Chapter Two: Bottom’s Up!
After 3 days of nail-biting, we gathered the courage to move our floating home. The thought of screwing up had me terrified. What if we sink? We’ll be homeless. Or worse, we’ll be dead and homeless.
We nosed FOUR POINTS out into Pillsbury Sound. We were on our way from St. John to Christmas Cove, a protected island off St. Thomas. It’s a short trip, but the waves were steep, slamming into our port beam. We were rolling from gunnel to gunnel. After we anchored, we went below to find that FOUR POINTS had had herself a spirited pillow fight. Cushions were everywhere, including the galley sink. As we’d say after a particularly spectacular crash on the ski slopes, it was a total ‘yard sale”.
Happily, the sun was shining, the anchorage was calm, and the anchor was miraculously holding (you’ll learn later why this was a miracle). We snorkeled and swam and watched the turtles come up for air. Ah, relaxation at last.
But it was time to get some work done. From late November 1992 until the end of the year, we spent more time at St. Thomas’s Independent Boat Yard’s work dock than anywhere else. Once, when the engine wouldn’t start, I thought, this is it. Sure, FOUR POINTS has sails, but the narrow channel into the boat yard was barely 2 boat widths wide. We don’t have that kind of skill. We are stranded.
Luckily, we learned about ‘hip towing’. We tied the dinghy to our stern quarter to act as propulsion. Bill started up the 15-hp outboard. I was at the helm. Ever so slowly, but with enough speed to maintain steerage, we entered the lagoon. I had radioed the yard on the VHF (no cellphones yet) letting them know of our plan. Trying to keep the panic out of my voice I radioed in. “We’re close and we have no engine. Please be ready take our lines”.
Okay. I see it. There’s the dock. Bill put the dinghy engine in reverse to slow us down. He climbed on board and prepared to toss the lines to…to…NO ONE! Not a soul in site. We’re going to overshoot the dock and smash into the concrete bulkhead. The guys in the yard were watching the whole thing from behind the chandlery, no doubt taking bets on when the bug-eyed chick at the helm would jump overboard to save her butt. With time to spare, they secured us to the dock.

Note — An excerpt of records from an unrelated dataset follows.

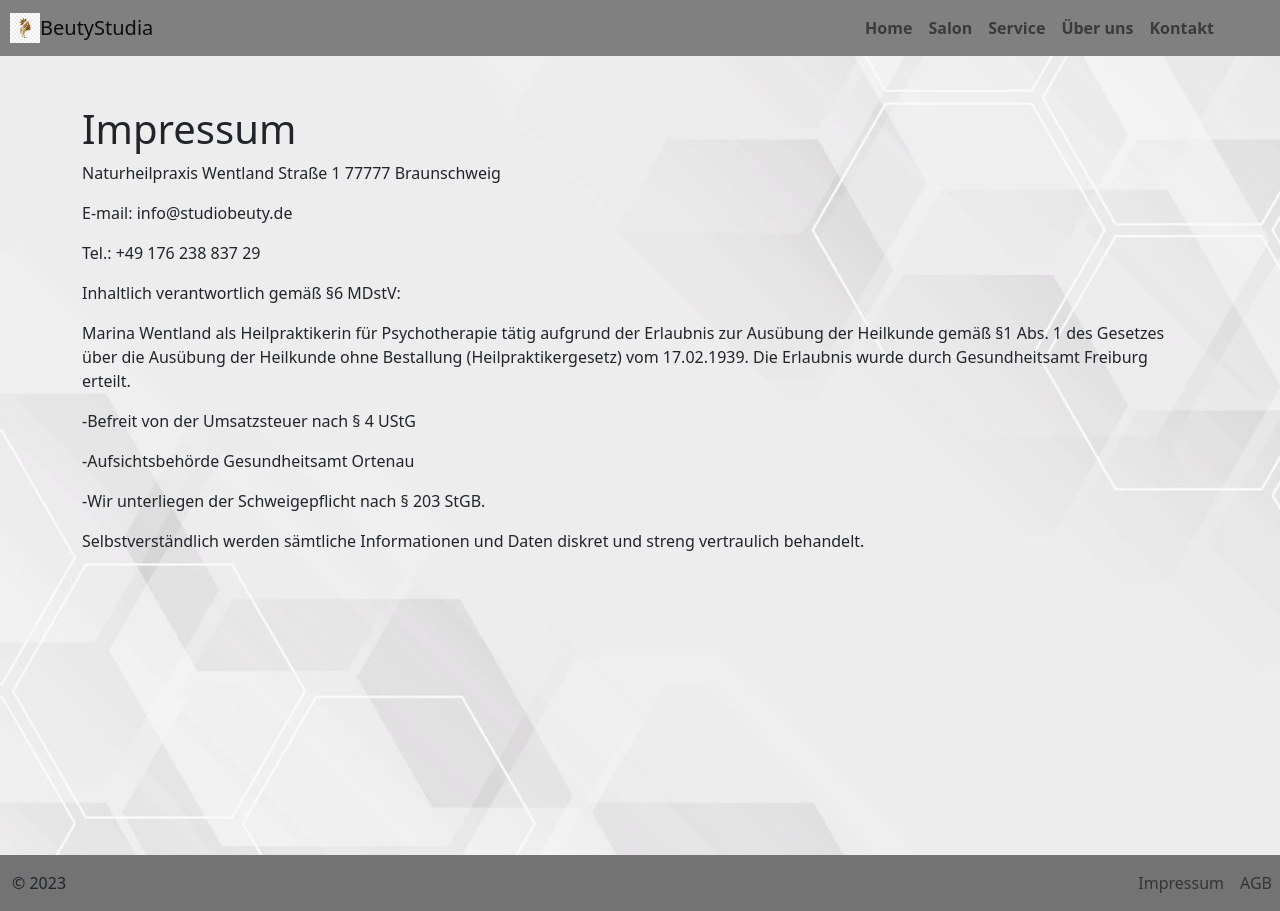
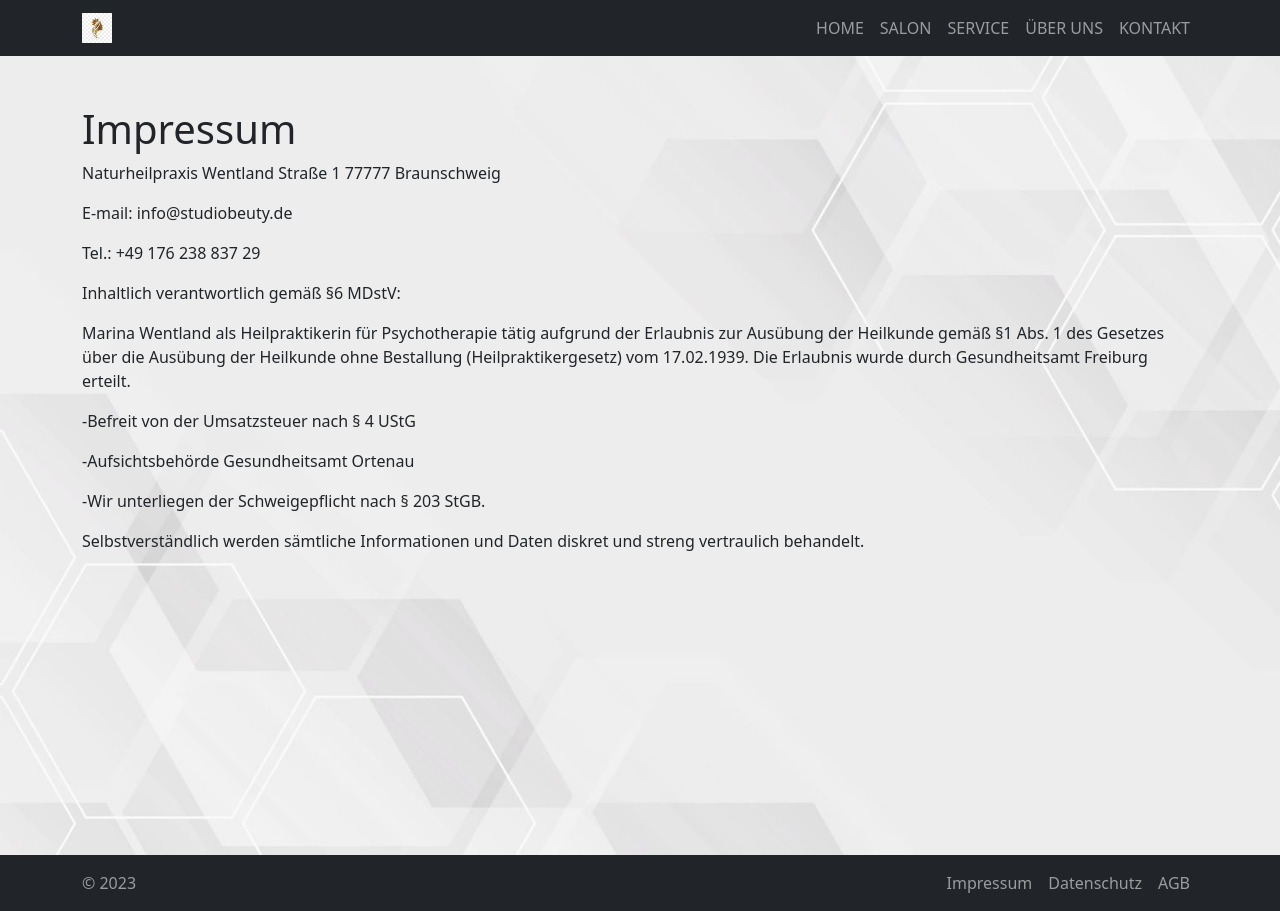
Before and after one commit to LenaMazurenko/praxis, a React (Create React App) app: page /impressum in a window 1280 px wide. Built offline with nearby package versions, Linux system fonts and the light colour scheme.

Commit message:
edit Header and Footer

```diff
--- a/src/Components/Footer.js
+++ b/src/Components/Footer.js
@@ -1,23 +1,20 @@
 import React from "react";
 import { Container, Nav, Navbar } from "react-bootstrap";
-import { Link } from "react-router-dom";
 
 export const Footer = () => {
     return (
-        <Container fluid style={{ background: "rgba(0, 0, 0, 0.55)" }}>
-            <div className="row align-items-center">
-                <div className="col-auto me-auto">&copy; 2023</div>
-                <Navbar className="col-auto my-auto ">
-                    <Nav className=" bg-transparent">
-                        <Nav.Link to="/impressum" as={Link}>
-                            Impressum
-                        </Nav.Link>
-                        <Nav.Link to="/" as={Link}>
-                            AGB
-                        </Nav.Link>
+        <Navbar bg="dark" variant="dark">
+            <Container>
+                <Navbar.Text>&copy; 2023</Navbar.Text>
+
+                <Navbar.Collapse className="justify-content-end">
+                    <Nav>
+                        <Nav.Link href="/impressum">Impressum</Nav.Link>
+                        <Nav.Link thref="/">Datenschutz</Nav.Link>
+                        <Nav.Link thref="/">AGB</Nav.Link>
                     </Nav>
-                </Navbar>
-            </div>
-        </Container>
+                </Navbar.Collapse>
+            </Container>
+        </Navbar>
     );
 };
--- a/src/Components/Header.js
+++ b/src/Components/Header.js
@@ -1,23 +1,18 @@
 import React from "react";
 import { Nav, Navbar, Container } from "react-bootstrap";
-import NavbarCollapse from "react-bootstrap/esm/NavbarCollapse";
-import { Link } from "react-router-dom";
 import logo from "../logo.png";
 
 export const Header = () => {
     return (
-        <Container>
         <Navbar
             collapseOnSelect
-                expand="md"
+            expand="lg"
+            bg="dark"
+            variant="dark"
             fixed="top"
-                style={{
-                    backgroundColor: " gray",
-                    paddingRight: " 10px",
-                    paddingLeft: "10px",
-                }}
         >
-                <a className="navbar-brand" href="/">
+            <Container>
+                <Navbar.Brand href="/">
                     <img
                         src={logo}
                         width="30"
@@ -25,33 +20,45 @@ export const Header = () => {
                         class="d-inline-block align-top"
                         alt=""
                     />
-                    BeutyStudia
-                </a>
+                </Navbar.Brand>
+
                 <Navbar.Toggle aria-controls="responsive-navbar-nav" />
 
-                <NavbarCollapse id="responsive-navbar-nav ">
-                    <Nav
-                        className=" ms-auto pe-5"
-                        style={{ fontWeight: "bold" }}
+                <Navbar.Collapse id="responsive-navbar-nav">
+                    <Nav className="ms-auto">
+                        <Nav.Link
+                            href="/"
+                            className="d-flex justify-content-center"
                         >
-                        <Nav.Link to="/" as={Link}>
-                            Home
+                            HOME
                         </Nav.Link>
-                        <Nav.Link to="/salon" as={Link}>
-                            Salon
+                        <Nav.Link
+                            href="/salon"
+                            className="d-flex justify-content-center"
+                        >
+                            SALON
                         </Nav.Link>
-                        <Nav.Link to="/service" as={Link}>
-                            Service
+                        <Nav.Link
+                            href="/service"
+                            className="d-flex justify-content-center"
+                        >
+                            SERVICE
                         </Nav.Link>
-                        <Nav.Link to="/about" as={Link}>
-                            Über uns
+                        <Nav.Link
+                            href="/about"
+                            className="d-flex justify-content-center"
+                        >
+                            ÜBER UNS
                         </Nav.Link>
-                        <Nav.Link to="/contacts" as={Link}>
-                            Kontakt
+                        <Nav.Link
+                            href="/contacts"
+                            className="d-flex justify-content-center"
+                        >
+                            KONTAKT
                         </Nav.Link>
                     </Nav>
-                </NavbarCollapse>
+                </Navbar.Collapse>
+            </Container>
         </Navbar>
-        </Container>
     );
 };
```
Lines whose indentation alone changed are shown as unchanged.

We enlisted help from a local electrician and others. Bill has a head for mechanics, but, before we left the States, we had shipped all his tools. Four weeks and counting, our boxes were still MIA. Bill had exactly one Leatherman to serve as his toolkit (and, more importantly, our corkscrew). While he was playing contortionist in the sweltering confines of the engine room, I was utterly lost. What am I supposed to do? I can’t set up house because our stuff hasn’t arrived yet (no pots, pans, utensils, music or the means to play it). I know nothing about varnishing and I can’t sew a button on so it will stay. Trips to the market only made me more anxious. I didn’t know what half the stuff was for.
“What the hell is a christophine?!”
The holidays are upon us, we’re in the Caribbean, and we’re stuck in a boat yard filled with toxic dust, eye-watering smells, and ravenous mosquitoes. Our dream of celebrating “Old Year’s Night” at Foxy’s on Jost Van Dyke, THE place to ring in the New Year, went bust.
Instead, we became regulars at “Bottoms Up”, the boatyard’s funky watering hole.
We met some real characters here. I secretly assigned nicknames to the regulars at the horseshoe-shaped bar. Here comes ‘Dusty’ of ZZ Top fame, with his signature chest-length beard. To this day, I’m unsure why, but I named one regular ‘Seldom Seen Smith’, one of my favorite fictional characters from Edward Abbey’s “The Monkey Wrench Gang”. Bill, then owner of BOTTOMS UP, was ‘Popeye’. Bill was a good friend and wiped many tears from my eyes. Godspeed, Bill.
One day at BOTTOMS UP, I overheard the girl in the hammock talking about her Dad on St. Croix and about her plans to return to “The Ice”. I remembered one of my High School classmates had a sister who was working in Antarctica. Could that be the ice? I also knew their Dad had a home in the Caribbean.
“Excuse me”, I interrupted. “I couldn’t help but hear your conversation. Did you have a brother named Peter who lives in Madison, Connecticut?”
Her eyes popped out of her head. “How’d you know that?” she asked. And that’s how I met my first friend in the Caribbean, Cheryl. Cheryl and I went to the beach and to K-Mart to get me a frying pan. She took me to clinic after I sliced open my shin, and she kept me sane. She even taught me what to do with a christophine (anything you can! They have no flavor). Boat yards are testosterone-dominated outposts. It was great to have another female to talk to. Thanks, Cheryl!
At last, we have refrigeration. We have food and drink, a new heat exchanger, repaired sails, a rebuilt starter, and pretty new saloon cushions. It is time for a celebratory drink.
“BOTTOMS UP!” We’re outta here!